By Brian Rosenthal / Huskers.com
NASHVILLE, Tenn. – Tommy Armstrong Jr. took a seat next to Gerald Foltz on a metal bench inside the Vanderbilt indoor football facility. The two shot the bull for about 10 minutes as Nebraska football players warmed up for practice.
Meanwhile, Ryker Fyfe was as dialed in as ever on the practice field, leading the No. 1 offense as it prepares for Friday’s Music City Bowl against Tennessee.
Two senior quarterbacks, two different extremes.
Such is life in college football, where nothing is predictable, especially not for a walk-on who took a chance on sticking out his career, just for a moment like this.
“It means a lot,” said Fyfe, the Grand Island native in his fifth season after joining as a walk-on. “It’s been a long journey, and not knowing if you’re going to play much, but that’s the risk you take of walking on.
“I mean I think it pays off. Starting three games at Nebraska means more than starting four years at UNK, but that’s just my opinion.”
Fyfe is starting because Armstrong has an injured hamstring he initially suffered in the Minnesota game, and aggravated even worse during the Huskers’ season-ending loss at Iowa. In between those games, he sat out, and Fyfe was confident in his second career start, leading Nebraska to victory over Maryland.
Fyfe couldn’t play against Iowa, thought, because of a broken bone in his wrist he suffered in that Maryland game, when Fyfe was 23-of-37 passing for 220 yards and a touchdown in a 28-7 victory.
“It’s feeling all good. I mean, I have it wrapped up but it’s feeling 100 percent,” Fyfe said, noting he can take snaps under center.
Offensive coordinator Danny Langsdorf said Fyfe has been locked in as he’s ever seen him as Nebraska has been through bowl preparation.
“I think going with the ones and just knowing you’ve got to play, you’ve got to be more locked in, more prepared,” Fyfe said. “I’ve been having a lot better approach, I think, these last two weeks.
“I’ve been a lot sharper in practice this week, just being more detailed, knowing that I’m going to play. It’s nice being pretty certain I’m going to play.”
It’s certainly a reward for a player who admitted to thinking about transferring midway through his career, especially after a coaching change following his sophomore season. He can't name everybody that helped convince him to stay, but Mike Riley, offensive coordinator Danny Langsdorf and high school friend and teammate Sam Foltz, the senior punter and son of Gerald who died this summer, were among them.
“I just talked to the coaches and my parents and they thought it was the best option and thought might as well since you’re here, just work hard and hope for the best,” Fyfe said. “You’re the second guy, so you’re always one play away so you might as well stick it out.
“Here I am now, starting in the bowl game, so it will be fun.”
Armstrong’s career is ending on the other extreme, of course. He finishes his career with 44 starts, the most ever by a Nebraska quarterback, and a school-record 8,871 passing yards. His 625 completions are also a school record.

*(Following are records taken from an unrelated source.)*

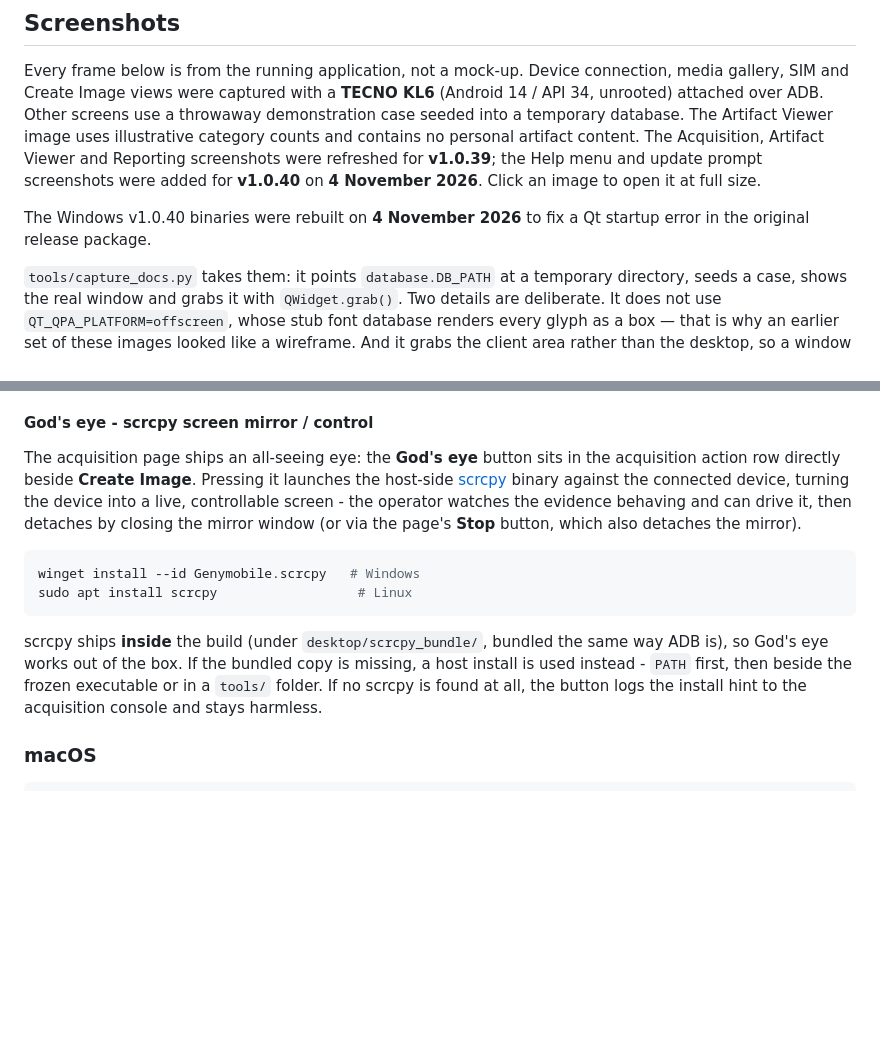
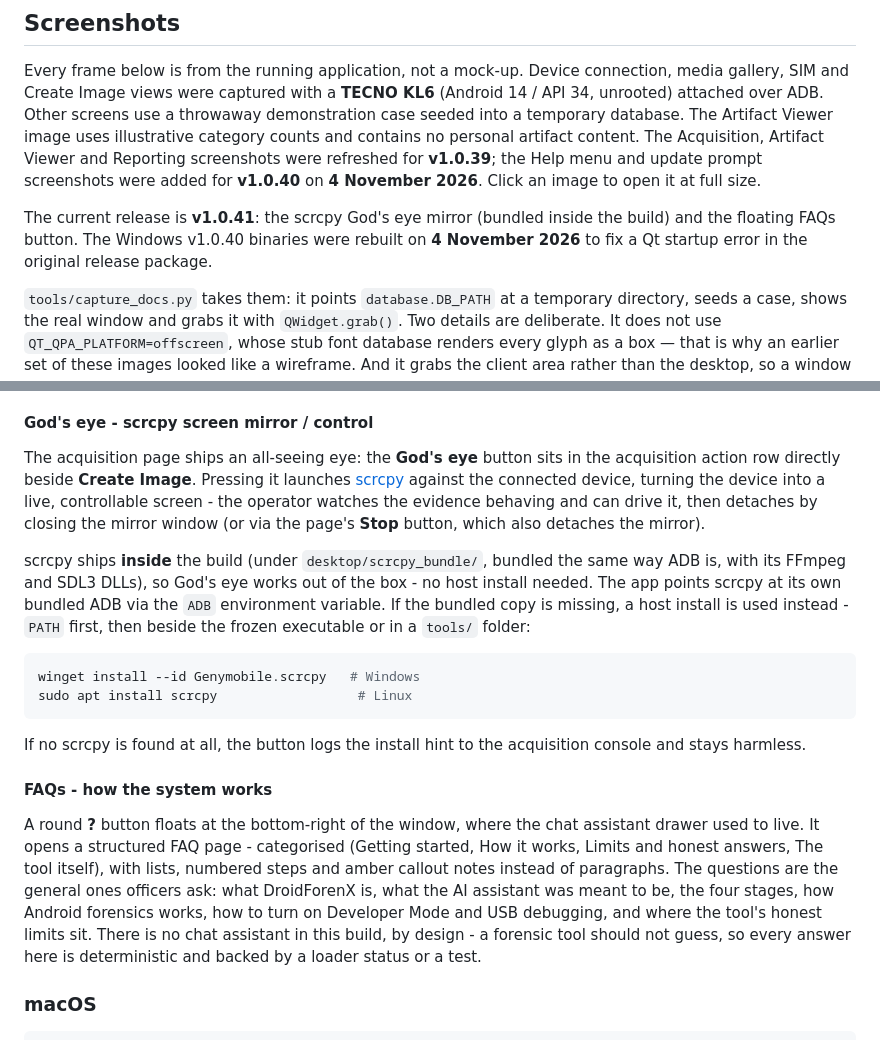
Before and after one commit to tecxe/DroidForenX, a Markdown page: README.md, 2 parts joined by grey strips. Rendered like a GitHub page; blank space fills up the shorter version.

Commit message:
Update the README for v1.0.41: bundled scrcpy and the floating FAQs

````diff
--- a/README.md
+++ b/README.md
@@ -56,8 +56,10 @@ screenshots were refreshed for **v1.0.39**; the Help menu and update prompt
 screenshots were added for **v1.0.40** on **4 November 2026**. Click an image to
 open it at full size.
 
-The Windows v1.0.40 binaries were rebuilt on **4 November 2026** to fix a Qt
-startup error in the original release package.
+The current release is **v1.0.41**: the scrcpy God's eye mirror (bundled
+inside the build) and the floating FAQs button. The Windows v1.0.40 binaries
+were rebuilt on **4 November 2026** to fix a Qt startup error in the
+original release package.
 
 `tools/capture_docs.py` takes them: it points `database.DB_PATH` at a temporary
 directory, seeds a case, shows the real window and grabs it with
@@ -357,22 +359,39 @@ tool falls back to `PATH` automatically.
 
 The acquisition page ships an all-seeing eye: the **God's eye** button sits in
 the acquisition action row directly beside **Create Image**. Pressing it
-launches the host-side [scrcpy](https://github.com/Genymobile/scrcpy) binary
-against the connected device, turning the device into a live, controllable
-screen - the operator watches the evidence behaving and can drive it, then
-detaches by closing the mirror window (or via the page's **Stop** button, which
-also detaches the mirror).
+launches [scrcpy](https://github.com/Genymobile/scrcpy) against the connected
+device, turning the device into a live, controllable screen - the operator
+watches the evidence behaving and can drive it, then detaches by closing the
+mirror window (or via the page's **Stop** button, which also detaches the
+mirror).
+
+scrcpy ships **inside** the build (under `desktop/scrcpy_bundle/`, bundled
+the same way ADB is, with its FFmpeg and SDL3 DLLs), so God's eye works out
+of the box - no host install needed. The app points scrcpy at its own
+bundled ADB via the `ADB` environment variable. If the bundled copy is
+missing, a host install is used instead - `PATH` first, then beside the
+frozen executable or in a `tools/` folder:
 
 ```powershell
 winget install --id Genymobile.scrcpy   # Windows
 sudo apt install scrcpy                  # Linux
 ```
 
-scrcpy ships **inside** the build (under `desktop/scrcpy_bundle/`, bundled
-the same way ADB is), so God's eye works out of the box. If the bundled copy
-is missing, a host install is used instead - `PATH` first, then beside the
-frozen executable or in a `tools/` folder. If no scrcpy is found at all, the
-button logs the install hint to the acquisition console and stays harmless.
+If no scrcpy is found at all, the button logs the install hint to the
+acquisition console and stays harmless.
+
+#### FAQs - how the system works
+
+A round **?** button floats at the bottom-right of the window, where the chat
+assistant drawer used to live. It opens a structured FAQ page - categorised
+(Getting started, How it works, Limits and honest answers, The tool itself),
+with lists, numbered steps and amber callout notes instead of paragraphs.
+The questions are the general ones officers ask: what DroidForenX is, what
+the AI assistant was meant to be, the four stages, how Android forensics
+works, how to turn on Developer Mode and USB debugging, and where the tool's
+honest limits sit. There is no chat assistant in this build, by design - a
+forensic tool should not guess, so every answer here is deterministic and
+backed by a loader status or a test.
 
 ### macOS
 
````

“It’s been rocky this year with injuries in the last 3-4 weeks,” Armstrong said. “It’s been a great thing for me being out here with my brothers, being out here with guys I graduated with, young guys I became friends with.
“As far as my career here, it’s been great for me … being able to make bonds and friendships with players and coaches.”
He will be sidelined along with his longtime roommate, decorated receiver Jordan Westerkamp, who’s out with a knee injury. Roommates again on this road trip, the two often discuss how badly they wish they could be on the field one more time this week.
“At the end of the day it’s about your health,” Armstrong said, referring specifically to himself. “It’s certain things that a certain person can do. You can’t be Superman. You can’t go out there do things how you used to do it in Week One or Week Two.”
Meanwhile, Armstrong is preparing to get himself healthy for Pro Day in Lincoln. He’s keeping his options open, he said, but will be spending time working out with wide receivers coach Keith Williams, a sure indication wide receiver may be the most likely option for Armstrong on the next level.
“I’ve played it here and there and high school and I’m not opposed,” Armstrong said. “Just a chance to go out there and do what I can do. I’m a hard worker. I’m a gritty player. I go out there and play as hard as I can.”
Just as Fyfe plans on doing Friday.
“I think Ryker has done a great job of preparing and getting those guys going,” Armstrong said. “I’m confident in him and his skill set to go out there and win the game for us.”
Reach Brian at firstname.lastname@example.org or follow him on Twitter @GBRosenthal.